The YMCA of Talbot County has a great legacy for building strong bodies and minds for children, but senior adults participate for many different reasons.
“I came to the Y with my wife in 1993,” says 84 year old Gil Salmond. “She suffered from arthritis and heard about the pool and thought that it might help her.” Gil had never been to a YMCA during his working years but came with her and enjoyed every minute of the exercise. After 4-5 years, he decided the fitness room would benefit him more than exercising in the swimming pool. His wife, Vi, continued swimming and benefitted from the program. “The Wellness Center has been fun and I know it has helped me,” continues Gil, “but during the exercise I started making friends at the Y and they have come to be friends that I have known nowhere else.” When his wife was admitted to the University of Maryland Hospital in Baltimore for a month, his Y friends volunteered to drive him over and bring him back. “I never have been able to get over the kindness shown to me and Vi during her illness and death, I’m very thankful for my Y friends.”
At 55 years old, Kit Hughes is one of Gil’s friends and a co-founder of the Breakfast Club. She became a member of the YMCA in 2000 after retiring from the pharmaceutical industry. Kit gave herself a Y membership as a gift. “Working in pharmaceuticals, I traveled a lot and never had time for me, so I decided I wanted to come to the gym full-time,” said Kit smiling.
Ron Chiste, a 64 year old retired School Superintendent, moved to Talbot County in February of 2000 and the first week he and his wife were here, they joined the YMCA. Ron has always enjoyed physical fitness and teaching the martial arts. He is quick to point out that the social networks he has made can be traced back through the Y. He and his friends begin their exercise routine at 7 a.m. Monday, Wednesday and Friday. They talk as they exercise and afterwards drink coffee and continue their fellowship at the round table in the lobby. Leon and Pat Holmes believe it makes their day a better day to be with so many good friends.

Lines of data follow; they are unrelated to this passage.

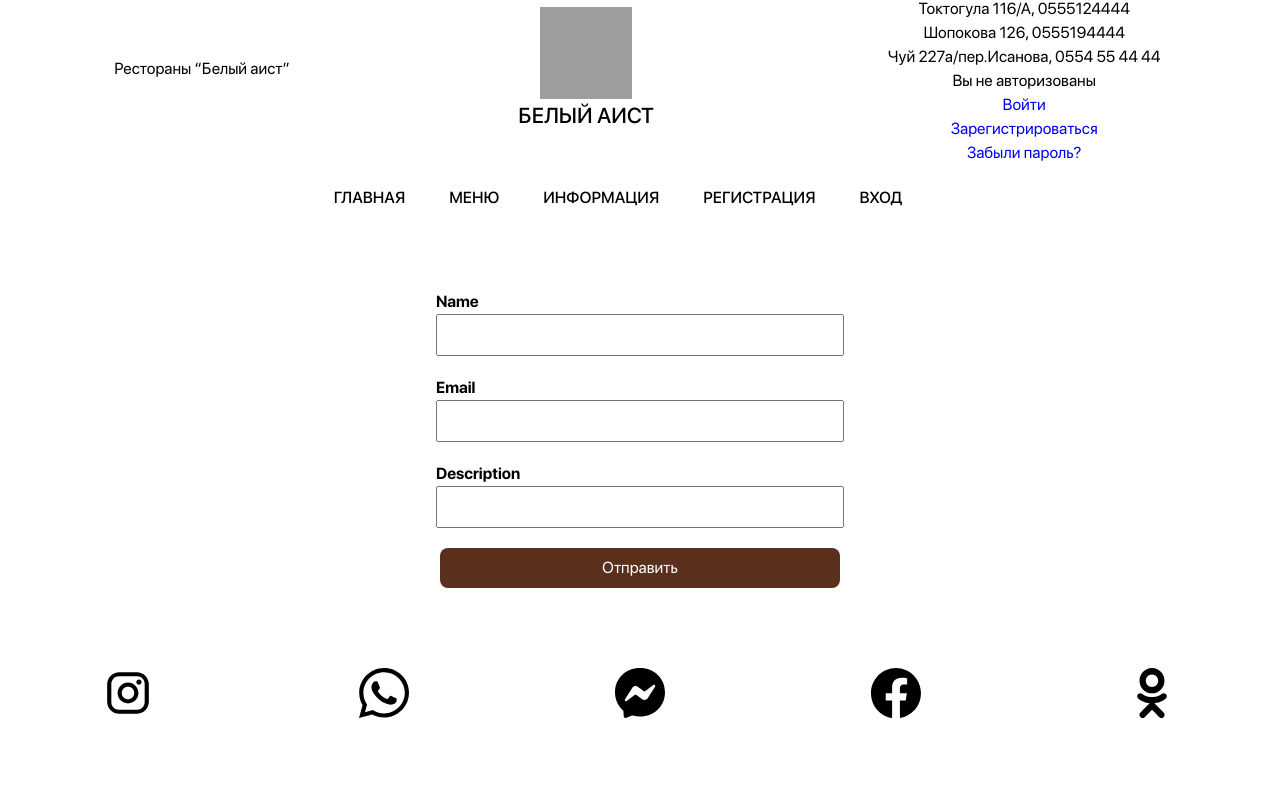
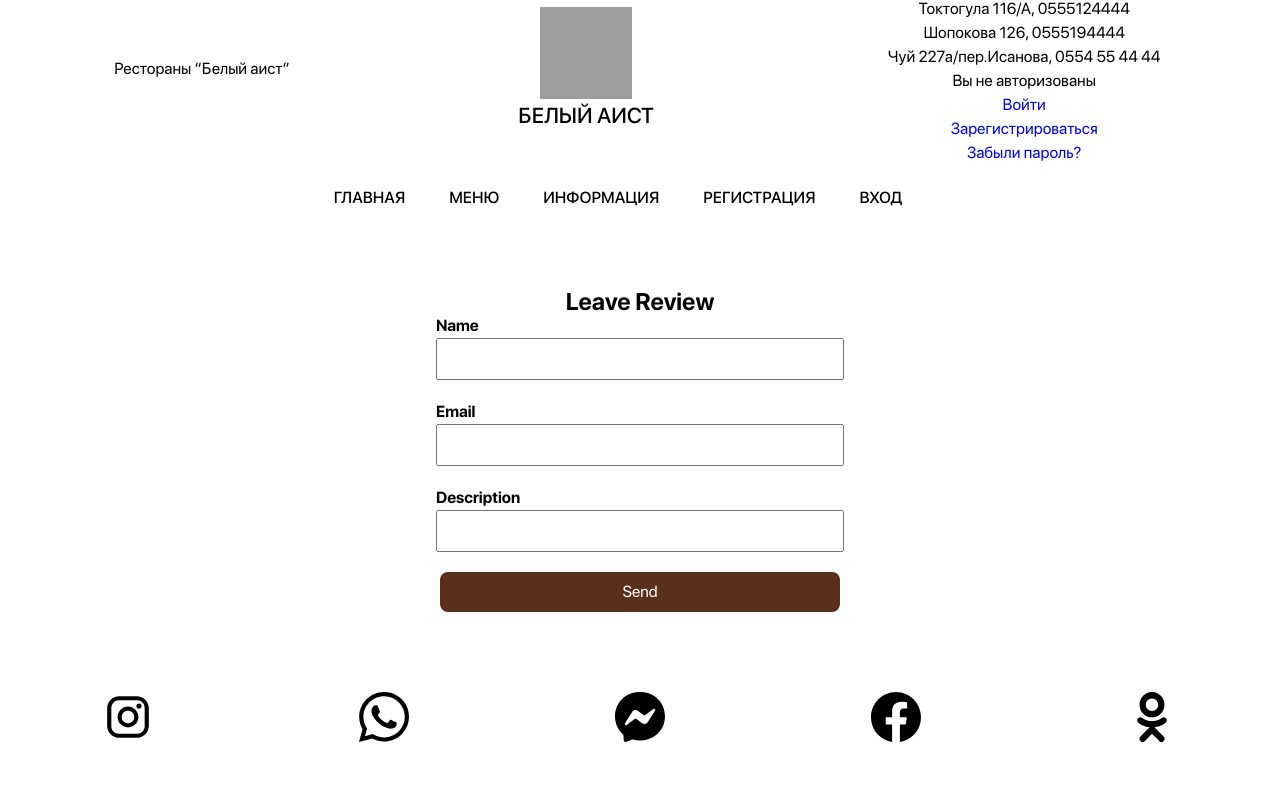
Before and after one commit to orenvadi/Django-Site-Toikana, a Django app: page /leave_review/ in a window 1280 px wide. Shown: the part 27-826 px from the top of the page. Run offline with Django 4.2, Linux system fonts and the light colour scheme; parts of the project's set-up code (start-up, migrations or seed data) failed here and were passed over; some libraries are stand-ins or nearby versions; grey boxes are pictures that could not be loaded.

Commit message:
fixed description of fields in sign up,login,review templates

```diff
--- a/templates/about.html
+++ b/templates/about.html
@@ -3,6 +3,7 @@
 <main>
   <section class="aboutInfo">
     <form class="form" method="post">{% csrf_token %}
+      <h2>Leave Review</h2>
       <label>
         <h4>Name</h4>
         {{form.name}}
@@ -18,7 +19,7 @@
         {{form.description}}
         <!-- <textarea name="" id="" cols="30" rows="10" placeholder="Отзыв..."></textarea> -->
       </label>
-      <button class="formButton" type="submit">Отправить</button>
+      <button class="formButton" type="submit">Send</button>
     </form>
     <div class="aboutInfo__contacts">
       <div class="icon">
--- a/templates/registration/login.html
+++ b/templates/registration/login.html
@@ -1,9 +1,10 @@
 {% extends "base_header.html" %}
 {% block main %}
 <main>
-  <h2 class="reservation__info"> Log in </h2>
+  <h2 class="reservation__info"></h2>
   <section class="logIn">
     <form method="post" class="form">{% csrf_token %}
+      <h2>Log in</h2>
       <label>
         <h4>Username</h4>
         {{form.username}}
--- a/templates/registration/signup.html
+++ b/templates/registration/signup.html
@@ -3,6 +3,7 @@
 <main>
   <section class="signUp">
     <form class="form" method="post">{% csrf_token %}
+      <h2>Register</h2>
     <label>
       <h4>Username</h4>
       {{form.username}}
```
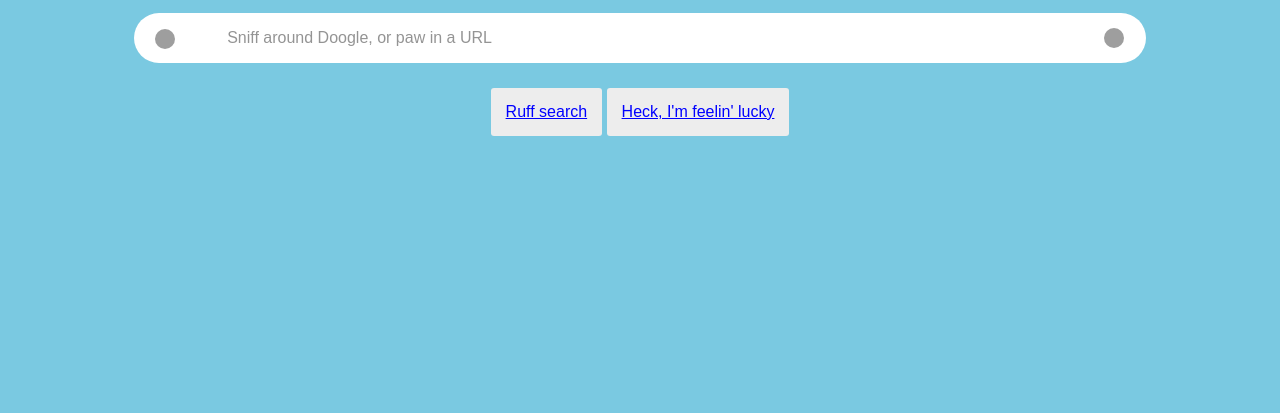
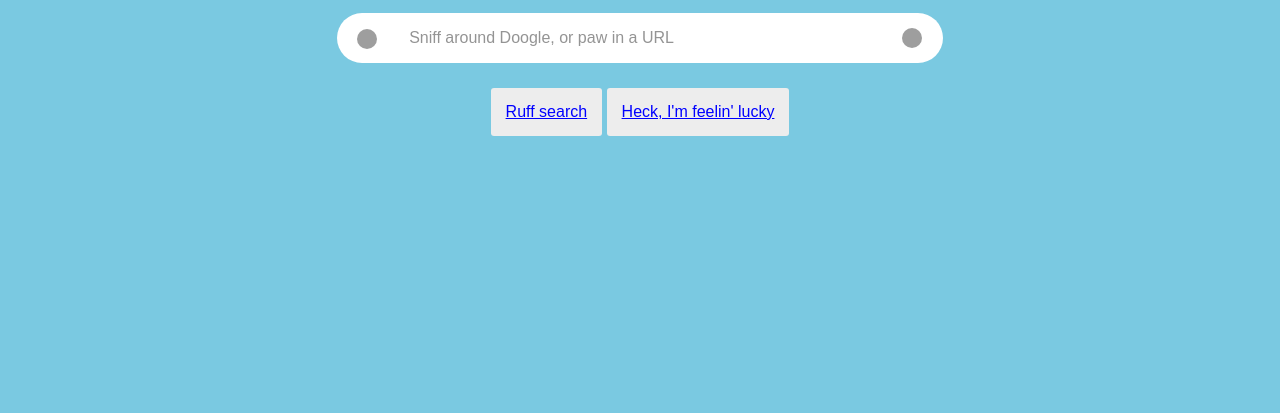
Before and after one commit to Joshkmanj/Google-for-Dogs, a plain HTML site: page index.html in a window 1280 px wide. Shown: the part 387-800 px from the top of the page. Drawn offline with Linux system fonts and the light colour scheme; grey boxes are pictures that could not be loaded.

Commit message:
decreased search-bar width

```diff
--- a/style.css
+++ b/style.css
@@ -68,7 +68,7 @@
   background: white;
   border-radius: 30px;
   padding: 0% 2%;
-//  margin: 0% 20% 0% 20%;
+  margin: 0% 20% 0% 20%;
 //  align-content: left;
 }
 .magnifyingGlass{
```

“About 5 years ago, I started thinking about all the friends I had made through the YMCA” said Ron. “One morning I discussed the idea of a breakfast club with Kit Hughes and she took that idea and ran with it.” In the beginning, there were four people Kit, Ron, Harry (Bud) Hubbard (who is 89 years old) and Joan Bloom, who has since relocated. They started meeting at the Easton Airport Hangar Café once a month. Over the years friendships have grown and today there may be 18-20 Y members meeting twice a month at Hill’s Drug Store in Easton or in a friend’s home for a special holiday. The nice thing about the Breakfast Club is that it spans 4 decades. “It’s not an exclusive club, anyone can start one,” says George and Sharon Mandris, “it’s about friends getting together to have good, wholesome fellowship.”
“Last Halloween, I was invited to have breakfast with the Breakfast Club at Jan and Bob Finger’s house,” said F. Graham Lee, YMCA Chief Development Officer. “I saw Gil wearing a funny mask and greeting people as they came in the back door. I heard conversations about Y members who were sick and how the group could help them. Bob was making pancakes, sausage and eggs for us, and I was proud to be among friends.”